Getting plants to grow in the Sonoran Desert is made possible by importing billions of gallons of water each year. Cotton is one of the thirstiest crops in existence, and each acre cultivated here demands six times as much water as lettuce, 60 percent more than wheat. That precious liquid is pulled from a nearby federal reservoir, siphoned from beleaguered underground aquifers and pumped in from the Colorado River hundreds of miles away. Greg Wuertz has been farming cotton on these fields since 1981, and before him, his father and grandfather did the same. His family is part of Arizona’s agricultural royalty. His father was a board member of the Central Arizona Water Conservation District for nearly two decades. Wuertz has served as president of several of the most important cotton organizations in the state. ... But what was once a breathtaking accomplishment — raising cotton in a desert — has become something that Wuertz pursues with a twinge of doubt chipping at his conscience. Demand and prices for cotton have plummeted, and he knows no one really needs what he supplies. More importantly, he understands that cotton comes at enormous environmental expense, a price the American West may no longer be able to afford. ... The federal government has long offered him so many financial incentives to do it that he can’t afford not to. ... “Some years all of what you made came from the government,” Wuertz said. “Your bank would finance your farming operation … because they knew the support was guaranteed. They wouldn’t finance wheat, or alfalfa. Cotton was always dependable, it would always work.” ... The still-blooming cotton farms of Arizona are emblematic of the reluctance to make choices that seem obvious.

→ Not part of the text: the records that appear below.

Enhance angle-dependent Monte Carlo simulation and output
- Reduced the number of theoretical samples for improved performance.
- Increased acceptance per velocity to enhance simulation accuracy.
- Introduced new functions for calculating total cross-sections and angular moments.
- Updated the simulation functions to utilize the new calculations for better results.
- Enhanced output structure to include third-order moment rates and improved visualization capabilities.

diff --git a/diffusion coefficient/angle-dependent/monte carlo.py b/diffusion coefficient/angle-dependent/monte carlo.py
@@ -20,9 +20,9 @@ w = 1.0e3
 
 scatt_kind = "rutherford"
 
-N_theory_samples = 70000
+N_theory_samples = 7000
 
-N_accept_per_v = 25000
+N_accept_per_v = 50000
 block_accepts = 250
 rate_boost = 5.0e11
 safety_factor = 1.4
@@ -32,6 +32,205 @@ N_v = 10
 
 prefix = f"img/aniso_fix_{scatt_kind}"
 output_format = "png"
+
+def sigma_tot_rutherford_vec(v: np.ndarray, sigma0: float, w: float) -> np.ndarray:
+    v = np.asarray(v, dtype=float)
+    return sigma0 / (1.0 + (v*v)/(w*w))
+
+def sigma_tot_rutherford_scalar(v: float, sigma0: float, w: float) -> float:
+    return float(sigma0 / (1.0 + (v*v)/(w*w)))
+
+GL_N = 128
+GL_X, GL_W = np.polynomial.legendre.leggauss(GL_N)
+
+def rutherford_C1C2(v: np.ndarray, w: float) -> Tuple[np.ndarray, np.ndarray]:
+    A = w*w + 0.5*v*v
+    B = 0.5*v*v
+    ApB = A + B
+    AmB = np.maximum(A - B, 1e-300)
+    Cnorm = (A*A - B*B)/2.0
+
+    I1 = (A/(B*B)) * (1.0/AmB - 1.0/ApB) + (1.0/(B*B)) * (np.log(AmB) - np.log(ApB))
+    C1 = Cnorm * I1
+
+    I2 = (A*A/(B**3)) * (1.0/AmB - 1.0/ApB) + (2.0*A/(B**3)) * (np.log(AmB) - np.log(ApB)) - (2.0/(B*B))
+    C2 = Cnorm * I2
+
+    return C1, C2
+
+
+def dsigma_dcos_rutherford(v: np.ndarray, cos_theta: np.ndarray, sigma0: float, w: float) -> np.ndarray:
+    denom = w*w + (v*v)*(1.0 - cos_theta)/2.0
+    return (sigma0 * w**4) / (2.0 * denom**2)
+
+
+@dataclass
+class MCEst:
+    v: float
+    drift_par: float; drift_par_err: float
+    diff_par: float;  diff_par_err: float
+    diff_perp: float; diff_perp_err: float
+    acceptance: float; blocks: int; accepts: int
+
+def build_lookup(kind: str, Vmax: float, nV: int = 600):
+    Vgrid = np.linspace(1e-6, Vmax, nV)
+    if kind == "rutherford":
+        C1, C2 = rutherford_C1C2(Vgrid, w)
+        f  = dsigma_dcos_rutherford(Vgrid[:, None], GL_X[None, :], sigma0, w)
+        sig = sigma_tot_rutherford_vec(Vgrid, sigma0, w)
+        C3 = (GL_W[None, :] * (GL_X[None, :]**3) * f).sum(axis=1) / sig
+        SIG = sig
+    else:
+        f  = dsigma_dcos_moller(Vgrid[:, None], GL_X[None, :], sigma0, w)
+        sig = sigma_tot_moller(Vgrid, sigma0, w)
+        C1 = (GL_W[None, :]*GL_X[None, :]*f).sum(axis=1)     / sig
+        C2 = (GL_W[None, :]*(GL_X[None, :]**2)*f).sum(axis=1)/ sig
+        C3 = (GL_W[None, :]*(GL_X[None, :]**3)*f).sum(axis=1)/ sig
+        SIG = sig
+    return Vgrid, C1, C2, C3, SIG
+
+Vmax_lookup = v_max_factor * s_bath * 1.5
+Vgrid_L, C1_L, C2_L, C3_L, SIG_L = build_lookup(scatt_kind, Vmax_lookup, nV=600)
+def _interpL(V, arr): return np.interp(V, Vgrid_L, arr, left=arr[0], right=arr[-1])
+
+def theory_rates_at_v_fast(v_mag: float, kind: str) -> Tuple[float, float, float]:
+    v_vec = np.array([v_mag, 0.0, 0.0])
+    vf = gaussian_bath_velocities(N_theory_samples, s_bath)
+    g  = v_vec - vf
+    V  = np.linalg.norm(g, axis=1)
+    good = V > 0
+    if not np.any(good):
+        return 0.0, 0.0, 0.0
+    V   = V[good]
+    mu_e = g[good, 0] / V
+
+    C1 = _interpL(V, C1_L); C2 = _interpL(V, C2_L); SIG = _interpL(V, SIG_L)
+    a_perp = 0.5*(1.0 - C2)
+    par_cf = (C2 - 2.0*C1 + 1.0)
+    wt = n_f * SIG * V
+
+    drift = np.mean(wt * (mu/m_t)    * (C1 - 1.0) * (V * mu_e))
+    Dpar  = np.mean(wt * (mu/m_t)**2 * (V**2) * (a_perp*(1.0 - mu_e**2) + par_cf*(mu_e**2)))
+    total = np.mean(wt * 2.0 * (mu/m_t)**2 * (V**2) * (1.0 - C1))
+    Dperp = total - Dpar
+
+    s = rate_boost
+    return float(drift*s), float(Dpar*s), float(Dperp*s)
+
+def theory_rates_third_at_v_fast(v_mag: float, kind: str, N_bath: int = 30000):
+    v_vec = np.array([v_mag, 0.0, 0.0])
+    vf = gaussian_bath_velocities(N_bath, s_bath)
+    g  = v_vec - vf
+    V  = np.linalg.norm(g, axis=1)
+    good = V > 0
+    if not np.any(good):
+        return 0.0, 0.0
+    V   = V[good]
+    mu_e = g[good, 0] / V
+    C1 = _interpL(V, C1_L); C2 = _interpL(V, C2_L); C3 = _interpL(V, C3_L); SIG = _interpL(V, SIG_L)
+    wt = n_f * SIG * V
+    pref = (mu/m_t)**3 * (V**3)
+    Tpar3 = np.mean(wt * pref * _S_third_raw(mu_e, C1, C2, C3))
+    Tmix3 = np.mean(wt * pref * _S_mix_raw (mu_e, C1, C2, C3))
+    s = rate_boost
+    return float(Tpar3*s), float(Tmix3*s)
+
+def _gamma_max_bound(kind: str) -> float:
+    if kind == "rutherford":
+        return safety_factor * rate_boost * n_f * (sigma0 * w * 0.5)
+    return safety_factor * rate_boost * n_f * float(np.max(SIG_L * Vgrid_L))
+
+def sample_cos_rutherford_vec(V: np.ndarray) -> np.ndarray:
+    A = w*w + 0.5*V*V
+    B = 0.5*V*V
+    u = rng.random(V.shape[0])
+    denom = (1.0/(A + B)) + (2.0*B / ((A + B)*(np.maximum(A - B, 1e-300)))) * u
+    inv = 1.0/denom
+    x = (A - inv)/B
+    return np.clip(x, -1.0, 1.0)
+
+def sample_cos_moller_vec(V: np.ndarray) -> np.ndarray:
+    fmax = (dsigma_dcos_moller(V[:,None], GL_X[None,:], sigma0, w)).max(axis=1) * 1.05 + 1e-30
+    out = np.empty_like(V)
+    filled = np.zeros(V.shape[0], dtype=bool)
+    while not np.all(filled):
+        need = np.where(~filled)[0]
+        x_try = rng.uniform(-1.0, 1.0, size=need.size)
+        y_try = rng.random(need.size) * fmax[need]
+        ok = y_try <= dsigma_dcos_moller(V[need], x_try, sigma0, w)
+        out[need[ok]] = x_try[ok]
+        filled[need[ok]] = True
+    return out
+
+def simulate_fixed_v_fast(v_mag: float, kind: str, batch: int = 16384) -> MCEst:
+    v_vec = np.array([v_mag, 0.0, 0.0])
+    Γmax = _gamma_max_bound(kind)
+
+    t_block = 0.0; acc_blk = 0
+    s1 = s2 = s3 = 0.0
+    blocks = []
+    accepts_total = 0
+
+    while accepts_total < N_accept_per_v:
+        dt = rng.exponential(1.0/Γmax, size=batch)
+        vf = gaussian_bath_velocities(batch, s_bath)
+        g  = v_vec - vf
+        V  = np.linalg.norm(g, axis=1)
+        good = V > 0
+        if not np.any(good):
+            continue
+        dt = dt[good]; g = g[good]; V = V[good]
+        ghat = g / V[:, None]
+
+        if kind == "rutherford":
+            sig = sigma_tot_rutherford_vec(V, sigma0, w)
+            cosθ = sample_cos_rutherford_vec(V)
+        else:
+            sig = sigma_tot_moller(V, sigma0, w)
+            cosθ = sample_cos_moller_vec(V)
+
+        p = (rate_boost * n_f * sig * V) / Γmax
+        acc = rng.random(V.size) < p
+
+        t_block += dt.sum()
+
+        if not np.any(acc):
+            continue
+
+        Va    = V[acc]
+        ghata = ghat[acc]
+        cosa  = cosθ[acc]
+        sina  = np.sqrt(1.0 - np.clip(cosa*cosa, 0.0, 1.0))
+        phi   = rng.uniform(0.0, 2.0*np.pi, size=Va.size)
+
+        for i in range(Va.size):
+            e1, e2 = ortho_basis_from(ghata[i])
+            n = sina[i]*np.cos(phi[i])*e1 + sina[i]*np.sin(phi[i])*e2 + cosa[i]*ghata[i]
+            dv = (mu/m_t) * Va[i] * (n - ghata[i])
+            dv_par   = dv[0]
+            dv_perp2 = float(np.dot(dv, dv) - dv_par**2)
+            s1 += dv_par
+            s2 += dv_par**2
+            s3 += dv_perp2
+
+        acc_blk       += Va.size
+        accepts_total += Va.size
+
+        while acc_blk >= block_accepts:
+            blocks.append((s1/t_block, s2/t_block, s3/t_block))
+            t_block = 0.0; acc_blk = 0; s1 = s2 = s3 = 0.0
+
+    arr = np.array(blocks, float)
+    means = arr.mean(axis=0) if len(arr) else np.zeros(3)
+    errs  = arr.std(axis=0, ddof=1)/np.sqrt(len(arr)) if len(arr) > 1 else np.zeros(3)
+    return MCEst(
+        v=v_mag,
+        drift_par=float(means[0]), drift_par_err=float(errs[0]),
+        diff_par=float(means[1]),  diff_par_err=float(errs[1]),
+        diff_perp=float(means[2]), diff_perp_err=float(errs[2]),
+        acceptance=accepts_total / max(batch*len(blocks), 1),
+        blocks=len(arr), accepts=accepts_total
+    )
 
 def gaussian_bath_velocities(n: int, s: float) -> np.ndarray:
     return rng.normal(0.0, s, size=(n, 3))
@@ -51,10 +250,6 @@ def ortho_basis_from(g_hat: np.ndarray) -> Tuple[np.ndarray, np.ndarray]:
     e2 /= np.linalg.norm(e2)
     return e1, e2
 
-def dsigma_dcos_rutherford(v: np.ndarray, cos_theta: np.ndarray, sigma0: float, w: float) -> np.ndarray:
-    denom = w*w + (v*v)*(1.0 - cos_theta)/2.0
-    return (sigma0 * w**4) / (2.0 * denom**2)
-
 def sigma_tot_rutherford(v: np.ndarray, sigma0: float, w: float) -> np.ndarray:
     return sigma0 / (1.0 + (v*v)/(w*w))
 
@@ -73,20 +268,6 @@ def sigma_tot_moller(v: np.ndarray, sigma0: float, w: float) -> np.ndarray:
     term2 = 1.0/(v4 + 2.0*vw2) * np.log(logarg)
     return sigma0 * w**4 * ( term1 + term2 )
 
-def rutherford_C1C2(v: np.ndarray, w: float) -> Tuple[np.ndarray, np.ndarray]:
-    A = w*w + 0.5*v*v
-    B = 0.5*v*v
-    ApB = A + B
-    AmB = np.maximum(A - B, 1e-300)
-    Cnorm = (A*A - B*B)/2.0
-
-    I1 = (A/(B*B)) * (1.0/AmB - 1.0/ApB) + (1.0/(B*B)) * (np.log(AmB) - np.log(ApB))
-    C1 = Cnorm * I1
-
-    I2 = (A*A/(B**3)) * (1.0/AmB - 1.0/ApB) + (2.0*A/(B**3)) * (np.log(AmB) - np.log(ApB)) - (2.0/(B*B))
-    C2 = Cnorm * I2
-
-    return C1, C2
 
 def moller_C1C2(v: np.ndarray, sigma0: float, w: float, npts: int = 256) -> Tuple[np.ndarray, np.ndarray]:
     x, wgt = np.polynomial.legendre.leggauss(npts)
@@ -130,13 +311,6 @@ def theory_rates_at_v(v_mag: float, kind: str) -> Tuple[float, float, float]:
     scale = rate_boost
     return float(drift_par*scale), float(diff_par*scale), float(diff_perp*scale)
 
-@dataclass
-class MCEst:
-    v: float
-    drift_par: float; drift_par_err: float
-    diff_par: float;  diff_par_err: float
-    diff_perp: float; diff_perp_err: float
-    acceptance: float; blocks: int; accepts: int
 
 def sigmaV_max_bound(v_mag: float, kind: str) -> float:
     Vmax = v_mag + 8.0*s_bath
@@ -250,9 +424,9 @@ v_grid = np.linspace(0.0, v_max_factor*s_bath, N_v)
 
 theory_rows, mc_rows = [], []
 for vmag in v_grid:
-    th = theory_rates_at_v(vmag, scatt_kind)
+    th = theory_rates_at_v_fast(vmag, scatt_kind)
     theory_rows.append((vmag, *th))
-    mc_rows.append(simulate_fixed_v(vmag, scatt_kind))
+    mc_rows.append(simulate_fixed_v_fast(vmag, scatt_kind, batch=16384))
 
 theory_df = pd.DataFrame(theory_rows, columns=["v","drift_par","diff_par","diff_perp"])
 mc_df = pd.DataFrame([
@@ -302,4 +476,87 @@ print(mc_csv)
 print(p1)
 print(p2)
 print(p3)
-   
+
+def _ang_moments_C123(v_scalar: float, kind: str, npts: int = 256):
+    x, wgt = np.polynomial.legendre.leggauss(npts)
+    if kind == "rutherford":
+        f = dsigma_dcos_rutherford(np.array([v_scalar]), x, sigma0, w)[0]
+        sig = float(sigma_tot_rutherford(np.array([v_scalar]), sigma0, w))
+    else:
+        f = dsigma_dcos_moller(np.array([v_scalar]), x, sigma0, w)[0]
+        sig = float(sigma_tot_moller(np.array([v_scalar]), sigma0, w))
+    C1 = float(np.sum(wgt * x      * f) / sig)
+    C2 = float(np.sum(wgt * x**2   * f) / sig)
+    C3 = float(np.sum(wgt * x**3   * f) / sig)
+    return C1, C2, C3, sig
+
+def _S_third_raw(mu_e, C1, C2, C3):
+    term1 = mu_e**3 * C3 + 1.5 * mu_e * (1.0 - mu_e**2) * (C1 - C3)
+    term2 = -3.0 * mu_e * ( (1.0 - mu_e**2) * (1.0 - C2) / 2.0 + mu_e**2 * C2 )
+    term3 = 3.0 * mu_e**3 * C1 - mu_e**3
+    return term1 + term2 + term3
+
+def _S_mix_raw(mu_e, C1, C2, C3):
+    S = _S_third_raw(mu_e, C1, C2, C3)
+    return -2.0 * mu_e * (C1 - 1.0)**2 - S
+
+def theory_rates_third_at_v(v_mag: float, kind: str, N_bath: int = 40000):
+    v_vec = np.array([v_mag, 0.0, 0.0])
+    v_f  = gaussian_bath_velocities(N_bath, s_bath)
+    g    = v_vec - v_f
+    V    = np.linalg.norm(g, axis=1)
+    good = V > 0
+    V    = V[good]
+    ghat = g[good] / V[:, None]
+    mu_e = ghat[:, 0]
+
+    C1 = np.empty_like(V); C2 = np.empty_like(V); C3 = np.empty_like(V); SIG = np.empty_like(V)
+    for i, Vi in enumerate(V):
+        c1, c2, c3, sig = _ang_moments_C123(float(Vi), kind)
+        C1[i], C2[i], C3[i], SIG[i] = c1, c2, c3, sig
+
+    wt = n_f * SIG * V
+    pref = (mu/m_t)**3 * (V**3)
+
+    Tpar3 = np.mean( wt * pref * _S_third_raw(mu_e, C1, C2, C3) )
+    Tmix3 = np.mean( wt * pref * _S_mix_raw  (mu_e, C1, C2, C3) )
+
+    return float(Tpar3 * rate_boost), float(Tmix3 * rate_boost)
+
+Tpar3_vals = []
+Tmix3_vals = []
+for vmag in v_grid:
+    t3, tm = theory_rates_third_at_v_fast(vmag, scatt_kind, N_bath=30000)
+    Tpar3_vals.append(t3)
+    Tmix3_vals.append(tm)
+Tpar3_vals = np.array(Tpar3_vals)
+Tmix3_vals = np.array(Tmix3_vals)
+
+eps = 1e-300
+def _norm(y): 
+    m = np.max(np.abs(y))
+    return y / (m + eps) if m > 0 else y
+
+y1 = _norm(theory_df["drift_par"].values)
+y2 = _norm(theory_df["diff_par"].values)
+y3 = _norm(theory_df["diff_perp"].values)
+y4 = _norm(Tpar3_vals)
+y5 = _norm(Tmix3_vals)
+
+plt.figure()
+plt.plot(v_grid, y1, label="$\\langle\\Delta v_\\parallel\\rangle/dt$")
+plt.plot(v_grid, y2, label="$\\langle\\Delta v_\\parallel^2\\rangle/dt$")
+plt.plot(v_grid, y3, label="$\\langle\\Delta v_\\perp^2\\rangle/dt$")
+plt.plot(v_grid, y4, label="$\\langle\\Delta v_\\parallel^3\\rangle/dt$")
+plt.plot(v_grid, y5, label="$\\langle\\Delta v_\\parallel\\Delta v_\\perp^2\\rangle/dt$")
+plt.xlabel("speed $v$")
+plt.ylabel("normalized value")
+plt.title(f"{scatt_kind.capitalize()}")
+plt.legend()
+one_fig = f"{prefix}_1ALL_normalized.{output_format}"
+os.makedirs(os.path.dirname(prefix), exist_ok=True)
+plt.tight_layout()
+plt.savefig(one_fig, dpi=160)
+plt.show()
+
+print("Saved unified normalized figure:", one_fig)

Since 1960, tens of millions of people have migrated toward the Pacific, settling in Las Vegas and Tempe and Boulder. Denver has tripled in size. Phoenix, having added some 3.6 million people, has more than quintupled. Today, one in eight Americans depends on water from the Colorado River system, and about 15 percent of the nation’s crops are grown with it. ... the demands on the river were never sustainable. In 1922, the seven states in the Colorado River watershed signed a compact dividing its water. With little historical data, they calculated the river’s capacity after a decade of unusually wet conditions. ... Since the current drought began, in 2000, that shortfall has averaged 25 percent. Instead of adjusting their allotments, states have drawn down the nation’s largest reservoirs, which are quickly draining. Even this winter’s El Niño weather pattern won’t bring enough rain to restore the region’s supply ... To determine who gets water and who doesn’t, states rely on a system that originated more than 150 years ago—when water was plentiful and people were scarce. ... “prior appropriation,” which promised rights to use a share of water based on who got there first. ... Prior appropriation became the foundation of western water law, and it established order in the West. Today, though, state water laws are largely to blame for the crippling shortages. Because water rights were divvied up at a time when few cities existed west of the Mississippi, some 80 percent of the region’s water goes to farmers, leaving insufficient supplies for growing cities and industries. And farmers must put all their water to “beneficial use” or risk losing their allotment—a rule that was originally intended to prevent hoarding but that today can encourage waste. Many farmers have not adopted modern technology that can cut water use by up to 50 percent, in part because they need to protect their water rights. ... Allowing people to buy and sell water rights is a more expedient way to redistribute the West’s water, he argues. Waste would be discouraged, water would shift to where it’s needed most, and farmers would be compensated. ... The West would have plenty of water if people used it more wisely: Most of the region’s supply goes to growing low-value, water-intensive crops such as hay and alfalfa—in many cases in the desert.